Competent anti-corruption and audit institutions must be given unreserved access to monitor all emergency funding provided by the Government, international lenders, private corporations and non-governmental organisations.
Disbursed emergency assistance must be audited by relevant governmental agencies such as the Office of the Auditor General. National Assembly must establish competent committees to monitor the disbursement of funding and their effect without political and other side interests. In addition, the Presidential Task Force should guarantee that as soon as practically feasible, an external comprehensive audit should take place.
Priority should be given to critical areas such as health, public procurement, infrastructure, and social security expenditures and expansion of health insurance.
Competent and objective third parties, such as media and civil society, must be provided with opportunities to verify and evaluate the impact of the disbursed funds in an un-bureaucratic and depoliticized manner.
4)Set up safe reporting channels for whistle-blowers
The government and all partners must pro-actively encourage whistle-blowing where there is suspicion of criminal misuse of emergency funds or incompetency in their management. International practice shows that corrupt practices and incompetence is hard to disclose if whistle-blowing from insiders or those directly involved is not encouraged and supported.
While Nigeria does not have a whistle-blowing law and suffers from a culture of lack of transparency and repercussions against those who blow the whistle, in particular civil servants, we call on the Government and all other Nigerian and international partners to actively encourage whistle-blowers, guarantee their safety and ensure all reported cases are investigated in a transparent and open manner. Nigerian citizens must also be encouraged to use established complaint mechanisms by governmental or non-governmental agencies to ensure maximum accountability in the provision of emergency assistance.
5)Speedy transmission of Emergency Economic Stimulus Bill into Legislation
We applaud the proactive decision of the National Assembly in the introduction of the Emergency Economic Stimulus Bill, 2020, which has gone through relevant stages in the House of Representatives.

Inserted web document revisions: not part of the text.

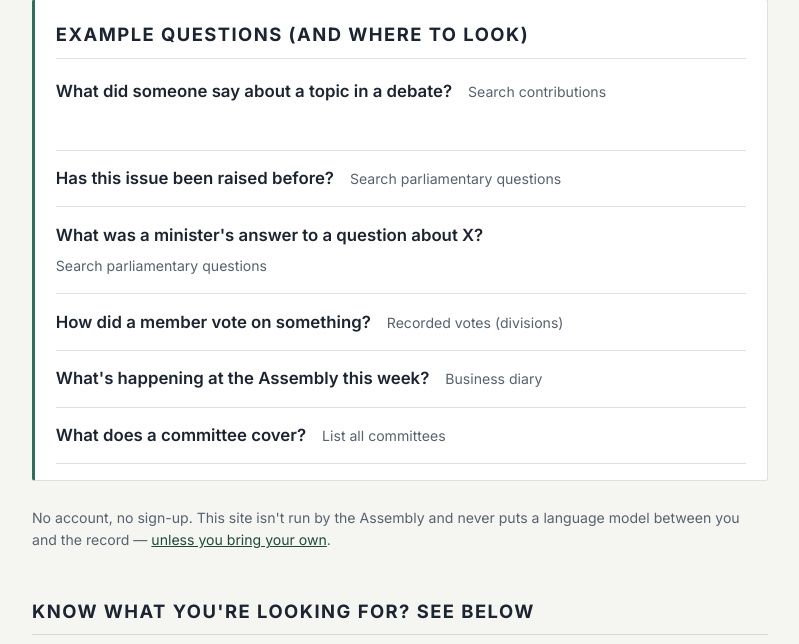
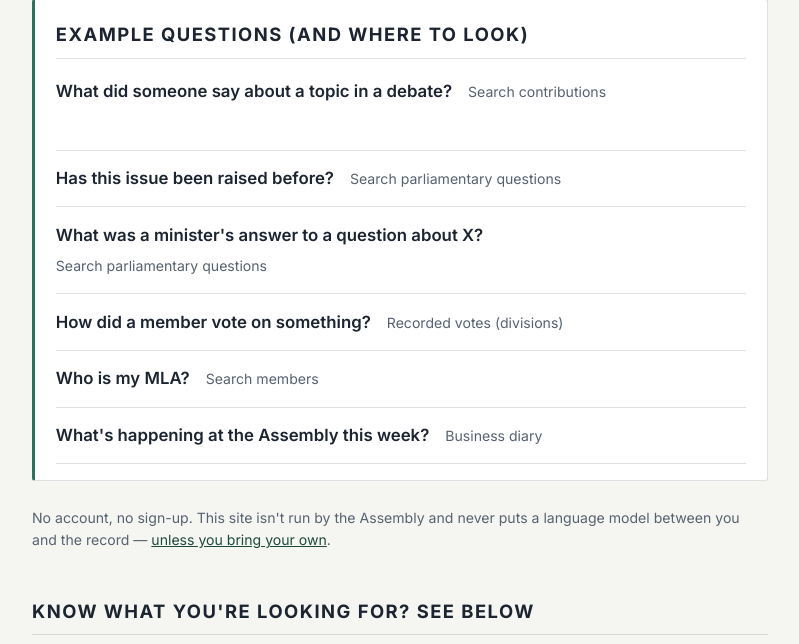
Before and after one commit to tobiasdavidson7-ui/ni-assembly-mcp, a Python web app: template ni_assembly_mcp/forms/templates/index.html in a window 1280 px wide. Shown: the part 739-1383 px from the top of the page, without its empty margins (240-1039 px from the left). Run offline with Jinja, Linux system fonts and the light colour scheme; the template is opened without the code that fills it, so the values that code supplies are empty.

Commit message:
Reorder homepage to lead with content search, not entity lookup
Rename the topic groups (What was said / Questions / Votes & motions
/ People / Committees & structure — merging the plain reference lists
into the last group) and present them in that fixed order via a new
GROUP_ORDER, instead of FORMS declaration order. The Hansard group now
opens by default so the differentiator is visible without a click.
Also reorder and extend the "example questions" list so content
search (debates, questions, answers) ranks above entity lookup
(MLAs, business diary), per site-ordering-addendum.md. No forms, data,
or API precedence were changed — display order only.

Co-Authored-By: Claude Sonnet 5 <noreply@anthropic.com>

```diff
--- a/ni_assembly_mcp/forms/templates/index.html
+++ b/ni_assembly_mcp/forms/templates/index.html
@@ -45,14 +45,14 @@
       <span class="register-row-summary">Recorded votes (divisions)</span>
       <span class="register-row-arrow" aria-hidden="true">&rarr;</span>
     </a></li>
+    <li><a class="register-row" href="/forms/members">
+      <span class="register-row-title">Who is my MLA?</span>
+      <span class="register-row-summary">Search members</span>
+      <span class="register-row-arrow" aria-hidden="true">&rarr;</span>
+    </a></li>
     <li><a class="register-row" href="/forms/business-diary">
       <span class="register-row-title">What's happening at the Assembly this week?</span>
       <span class="register-row-summary">Business diary</span>
-      <span class="register-row-arrow" aria-hidden="true">&rarr;</span>
-    </a></li>
-    <li><a class="register-row" href="/forms/committees">
-      <span class="register-row-title">What does a committee cover?</span>
-      <span class="register-row-summary">List all committees</span>
       <span class="register-row-arrow" aria-hidden="true">&rarr;</span>
     </a></li>
   </ul>
@@ -65,7 +65,7 @@ bring your own</a>.</p>
 <h2 class="start-title">Know what you're looking for? See below</h2>
 
 {% for group, specs in groups %}
-<details class="topic">
+<details class="topic"{% if loop.first %} open{% endif %}>
   <summary class="topic-summary">
     <span class="topic-name">{{ group }}</span>
     <span class="topic-gloss">{{ group_gloss.get(group, "") }}</span>
--- a/ni_assembly_mcp/forms/views.py
+++ b/ni_assembly_mcp/forms/views.py
@@ -23,7 +23,7 @@ from jinja2 import Environment, FileSystemLoader, select_autoescape
 from starlette.responses import FileResponse, HTMLResponse
 
 from ni_assembly_mcp.forms.render import normalise
-from ni_assembly_mcp.forms.specs import FORMS, FORMS_BY_NAME, GROUP_GLOSS, FormField, FormSpec, clamp_counts
+from ni_assembly_mcp.forms.specs import FORMS, FORMS_BY_NAME, GROUP_GLOSS, GROUP_ORDER, FormField, FormSpec, clamp_counts
 from ni_assembly_mcp.settings import settings
 
 if TYPE_CHECKING:
@@ -45,7 +45,8 @@ def _grouped() -> list[tuple[str, list[FormSpec]]]:
     groups: dict[str, list[FormSpec]] = {}
     for spec in FORMS:
         groups.setdefault(spec.group, []).append(spec)
-    return list(groups.items())
+    # Present groups in GROUP_ORDER (content-search first), not FORMS declaration order.
+    return [(name, groups[name]) for name in GROUP_ORDER if name in groups]
 
 
 def _render(template: str, **ctx: object) -> HTMLResponse:
```
Also changed, not shown: ni_assembly_mcp/forms/specs.py (+14 -9 lines).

While we observed that conclusive stage of the Bill was halted by the emergent legislative recess necessitated by Covid-19 pandemic, we call for prompt finalization and transmission of the Bill for Presidential assent at resumption of legislative activities to provide appropriate legislative framework on relief to companies and individuals to alleviate the adverse financial consequences of a slowdown in economic activities caused by the Covid-19 disease; protect the employment status of Nigerians who might otherwise become unemployed as a consequence of management decision to retrench personnel in response to the prevailing economic realities; and implementation of holistic measures to mitigate the impact of Covid-19 lockdown on the vulnerable groups at all levels.
Finally, we reiterate that the health and economic responses must be accompanied by transparent and accountable oversight to prevent corruption and mismanagement of these resources.
CISLAC assures the Government, private sector, international community and all other partners of its unreserved support in combating the global crisis. We are determined to work with all state and non-state actors in the spirit of social justice, solidarity and patriotism to minimize the health pandemic and socio-economic crisis for the benefit of all Nigerians and beyond. We believe that this crisis is an opportunity to address common challenges without selfish individual profiteering and seeking political advantages. We are determined more than ever to play our part in this crisis.
God bless the Federal Republic of Nigeria!
Auwal Ibrahim Musa (Rafsanjani)
Executive Director, CISLAC